Bronchopulmonary dysplasia (BPD) is the most common chronic complication associated with preterm birth. In the United States, it affects between 10,000 and 15,000 infants annually, including as many as 50% of extremely low–birth-weight (ELBW; birth weight < 1000 g) infants. BPD is a leading cause of mortality after the first month of life in extremely preterm infants and is a strong predictor of chronic respiratory and cardiovascular impairments, growth failure, and neurodevelopmental delay.
The first descriptions of BPD appeared in the literature soon after the advent of modern day neonatology. In the late 1950s and early 1960s, infant respiratory distress syndrome (RDS) was a leading cause of neonatal death among preterm infants. Increased use of mechanical ventilation improved survival rates for infants with severe RDS. However, prolonged treatment with invasive respiratory support and supplemental oxygen therapy was often necessary. These exposures contributed to chronic lung injury in surviving moderate preterm infants and the development of what Northway and colleagues first termed bronchopulmonary dysplasia in 1967.
As the use of antenatal corticosteroids, noninvasive continuous positive airway pressure (CPAP), and exogenous surfactant therapy increased during the subsequent decades, the epidemiology and pathophysiology of BPD evolved. It is now an infrequent complication among infants born with birth weights greater than 1500 g and gestational ages exceeding 32 weeks. In the presurfactant era, prominent airway injury, epithelial metaplasia, smooth muscle hypertrophy, and alternating parenchymal fibrosis and emphysema were the most common histological findings. This disease phenotype is often termed “old” BPD. The most common lung histology in BPD now commonly displays a homogenous disease pattern marked by reduced numbers of alveoli and pulmonary capillaries, and minimal areas of hyperinflation and focal collapse. This is termed “new” BPD. Importantly, the pathologic characteristics of both old and new BPD can develop in extremely preterm infants who require prolonged intubation and mechanical ventilation. Old and new BPD therefore likely represent a continuum of disease severity and may not be fully distinct disease entities.

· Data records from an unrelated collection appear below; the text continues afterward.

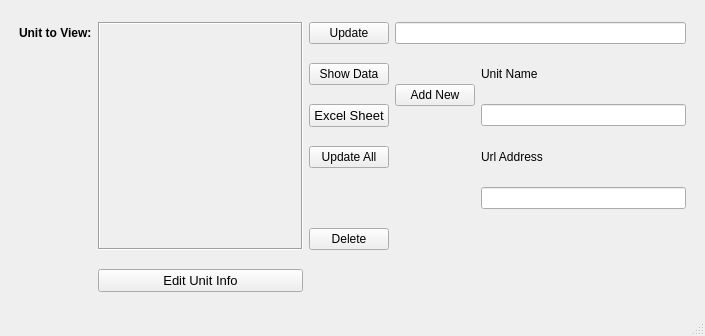
Qt form GUI.ui (SeanMilty95/FinalScraper) before a commit.
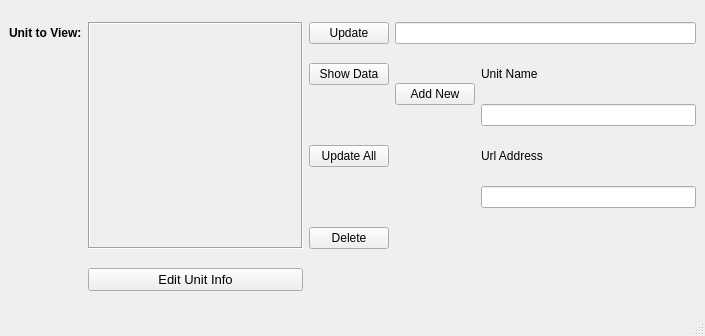
The same form after that commit.

```diff
--- a/GUI.ui
+++ b/GUI.ui
@@ -15,118 +15,14 @@
   </property>
   <widget class="QWidget" name="centralwidget">
    <layout class="QGridLayout" name="gridLayout">
-    <item row="1" column="4" rowspan="2">
-     <widget class="QPushButton" name="pushButton_2">
-      <property name="text">
-       <string>Add New</string>
-      </property>
-     </widget>
-    </item>
-    <item row="6" column="2">
-     <widget class="QPushButton" name="EditUnit">
-      <property name="font">
-       <font>
-        <pointsize>10</pointsize>
-       </font>
-      </property>
-      <property name="text">
-       <string>Edit Unit Info</string>
-      </property>
-     </widget>
-    </item>
-    <item row="1" column="5">
-     <widget class="QLabel" name="label_2">
-      <property name="text">
-       <string>Unit Name</string>
-      </property>
-     </widget>
-    </item>
-    <item row="0" column="4" colspan="2">
-     <widget class="QLineEdit" name="ErrorEdit">
-      <property name="clearButtonEnabled">
-       <bool>false</bool>
-      </property>
-     </widget>
-    </item>
-    <item row="0" column="1">
-     <widget class="QLabel" name="label">
-      <property name="font">
-       <font>
-        <weight>75</weight>
-        <bold>true</bold>
-       </font>
-      </property>
-      <property name="text">
-       <string>Unit to View:</string>
-      </property>
-     </widget>
-    </item>
-    <item row="3" column="5">
-     <widget class="QLabel" name="label_3">
-      <property name="text">
-       <string>Url Address</string>
-      </property>
-     </widget>
-    </item>
-    <item row="2" column="5">
-     <widget class="QLineEdit" name="lineEdit">
-      <property name="autoFillBackground">
-       <bool>false</bool>
-      </property>
-     </widget>
-    </item>
-    <item row="4" column="5">
+    <item row="4" column="4">
      <widget class="QLineEdit" name="lineEdit_2">
       <property name="clearButtonEnabled">
        <bool>true</bool>
       </property>
      </widget>
     </item>
-    <item row="0" column="0">
-     <spacer name="horizontalSpacer">
-      <property name="orientation">
-       <enum>Qt::Horizontal</enum>
-      </property>
-      <property name="sizeType">
-       <enum>QSizePolicy::Fixed</enum>
-      </property>
-      <property name="sizeHint" stdset="0">
-       <size>
-        <width>10</width>
-        <height>20</height>
-       </size>
-      </property>
-     </spacer>
-    </item>
-    <item row="2" column="6">
-     <spacer name="horizontalSpacer_2">
-      <property name="orientation">
-       <enum>Qt::Horizontal</enum>
-      </property>
-      <property name="sizeType">
-       <enum>QSizePolicy::Fixed</enum>
-      </property>
-      <property name="sizeHint" stdset="0">
-       <size>
-        <width>10</width>
-        <height>20</height>
-       </size>
-      </property>
-     </spacer>
-    </item>
-    <item row="5" column="5">
-     <widget class="QLabel" name="URLErrorLabel">
-      <property name="font">
-       <font>
-        <pointsize>10</pointsize>
-       </font>
-      </property>
-      <property name="text">
-       <string/>
-      </property>
-     </widget>
-    </item>
-    <item row="0" column="2" rowspan="6">
+    <item row="0" column="1" rowspan="6">
      <widget class="QScrollArea" name="scrollArea">
       <property name="frameShape">
        <enum>QFrame::Box</enum>
@@ -142,14 +38,21 @@
         <rect>
          <x>0</x>
          <y>0</y>
-         <width>202</width>
-         <height>212</height>
+         <width>218</width>
+         <height>208</height>
         </rect>
        </property>
       </widget>
      </widget>
     </item>
-    <item row="0" column="3">
+    <item row="1" column="3" rowspan="2">
+     <widget class="QPushButton" name="pushButton_2">
+      <property name="text">
+       <string>Add New</string>
+      </property>
+     </widget>
+    </item>
+    <item row="0" column="2">
      <widget class="QPushButton" name="pushButton">
       <property name="sizePolicy">
        <sizepolicy hsizetype="Minimum" vsizetype="Maximum">
@@ -162,39 +65,80 @@
       </property>
      </widget>
     </item>
-    <item row="1" column="3">
+    <item row="1" column="2">
      <widget class="QPushButton" name="show_data">
       <property name="text">
        <string>Show Data</string>
       </property>
      </widget>
     </item>
-    <item row="2" column="3">
-     <widget class="QPushButton" name="ExcelDocument">
+    <item row="0" column="0">
+     <widget class="QLabel" name="label">
       <property name="font">
        <font>
-        <pointsize>10</pointsize>
+        <weight>75</weight>
+        <bold>true</bold>
        </font>
       </property>
       <property name="text">
-       <string>Excel Sheet</string>
+       <string>Unit to View:</string>
       </property>
      </widget>
     </item>
-    <item row="3" column="3">
-     <widget class="QPushButton" name="pushButton_3">
+    <item row="1" column="4">
+     <widget class="QLabel" name="label_2">
       <property name="text">
-       <string>Update All</string>
+       <string>Unit Name</string>
       </property>
      </widget>
     </item>
-    <item row="5" column="3">
+    <item row="0" column="3" colspan="2">
+     <widget class="QLineEdit" name="ErrorEdit">
+      <property name="clearButtonEnabled">
+       <bool>false</bool>
+      </property>
+     </widget>
+    </item>
+    <item row="5" column="2">
      <widget class="QPushButton" name="pushButton_5">
       <property name="text">
        <string>Delete</string>
       </property>
      </widget>
     </item>
+    <item row="3" column="4">
+     <widget class="QLabel" name="label_3">
+      <property name="text">
+       <string>Url Address</string>
+      </property>
+     </widget>
+    </item>
+    <item row="2" column="4">
+     <widget class="QLineEdit" name="lineEdit">
+      <property name="autoFillBackground">
+       <bool>false</bool>
+      </property>
+     </widget>
+    </item>
+    <item row="3" column="2">
+     <widget class="QPushButton" name="pushButton_3">
+      <property name="text">
+       <string>Update All</string>
+      </property>
+     </widget>
+    </item>
+    <item row="6" column="1">
+     <widget class="QPushButton" name="EditUnit">
+      <property name="font">
+       <font>
+        <pointsize>10</pointsize>
+       </font>
+      </property>
+      <property name="text">
+       <string>Edit Unit Info</string>
+      </property>
+     </widget>
+    </item>
    </layout>
   </widget>
   <widget class="QMenuBar" name="menubar">
```
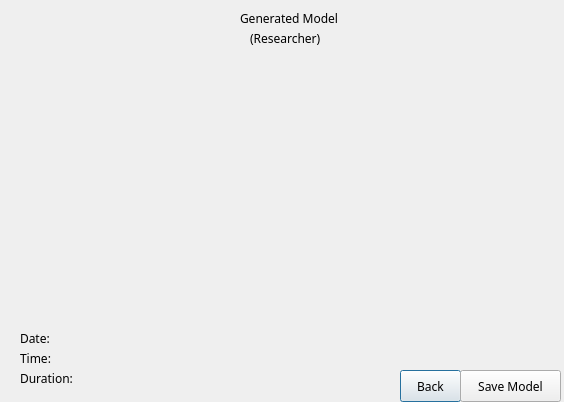
Above: LoginGUI/generatedmodel.ui from ShihoVN/HiveChime before the change. Below: the same form after it.
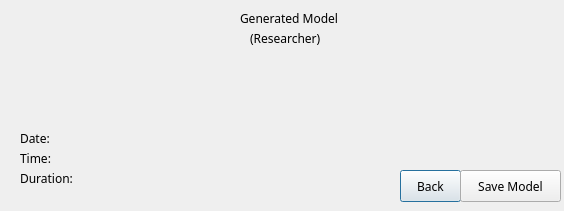
That is the form after the change.

Patch:
```diff
--- a/LoginGUI/generatedmodel.ui
+++ b/LoginGUI/generatedmodel.ui
@@ -7,7 +7,7 @@
     <x>0</x>
     <y>0</y>
     <width>564</width>
-    <height>402</height>
+    <height>211</height>
    </rect>
   </property>
   <property name="windowTitle">
@@ -18,7 +18,7 @@
     <rect>
      <x>240</x>
      <y>10</y>
-     <width>111</width>
+     <width>131</width>
      <height>16</height>
     </rect>
    </property>
@@ -36,7 +36,7 @@
     <rect>
      <x>250</x>
      <y>30</y>
-     <width>81</width>
+     <width>101</width>
      <height>16</height>
     </rect>
    </property>
@@ -49,24 +49,11 @@
     <string>(Researcher)</string>
    </property>
   </widget>
-  <widget class="QLabel" name="label_3">
-   <property name="geometry">
-    <rect>
-     <x>20</x>
-     <y>60</y>
-     <width>521</width>
-     <height>251</height>
-    </rect>
-   </property>
-   <property name="text">
-    <string/>
-   </property>
-  </widget>
   <widget class="QLabel" name="label_4">
    <property name="geometry">
     <rect>
      <x>20</x>
-     <y>330</y>
+     <y>130</y>
      <width>41</width>
      <height>16</height>
     </rect>
@@ -84,7 +71,7 @@
    <property name="geometry">
     <rect>
      <x>20</x>
-     <y>370</y>
+     <y>170</y>
      <width>59</width>
      <height>16</height>
     </rect>
@@ -102,7 +89,7 @@
    <property name="geometry">
     <rect>
      <x>20</x>
-     <y>350</y>
+     <y>150</y>
      <width>59</width>
      <height>16</height>
     </rect>
@@ -120,7 +107,7 @@
    <property name="geometry">
     <rect>
      <x>90</x>
-     <y>330</y>
+     <y>130</y>
      <width>59</width>
      <height>16</height>
     </rect>
@@ -133,7 +120,7 @@
    <property name="geometry">
     <rect>
      <x>90</x>
-     <y>350</y>
+     <y>150</y>
      <width>59</width>
      <height>16</height>
     </rect>
@@ -146,7 +133,7 @@
    <property name="geometry">
     <rect>
      <x>90</x>
-     <y>370</y>
+     <y>170</y>
      <width>61</width>
      <height>20</height>
     </rect>
@@ -159,7 +146,7 @@
    <property name="geometry">
     <rect>
      <x>400</x>
-     <y>370</y>
+     <y>170</y>
      <width>61</width>
      <height>32</height>
     </rect>
@@ -177,7 +164,7 @@
    <property name="geometry">
     <rect>
      <x>460</x>
-     <y>370</y>
+     <y>170</y>
      <width>101</width>
      <height>32</height>
     </rect>
```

The incidence of BPD is highest among infants born with the lowest gestational ages and birth weights. The National Institutes of Child Health and Human Development’s (NICHD) Neonatal Research Network (NRN) reported rates of supplemental oxygen use at 36 weeks postmenstrual age (PMA) among infants who survived to that time point. BPD rates ranged from 85% for those born at 22 weeks’ gestation to 23% for those born at 28 weeks’ gestation (Fig. 62-1). Among preterm infants born in Israel between 2000 and 2010, 31% of surviving ELBW infants received supplemental oxygen at 36 weeks PMA compared to 13.7% of very low–birth-weight (VLBW; birth weight < 1500 g) infants. BPD severity is also inversely proportional to gestational age and birth weight. Fifty-six percent of infants born at 22 weeks’ gestation in the NRN cohort were diagnosed with severe BPD based on the National Institutes of Health (NIH) consensus ...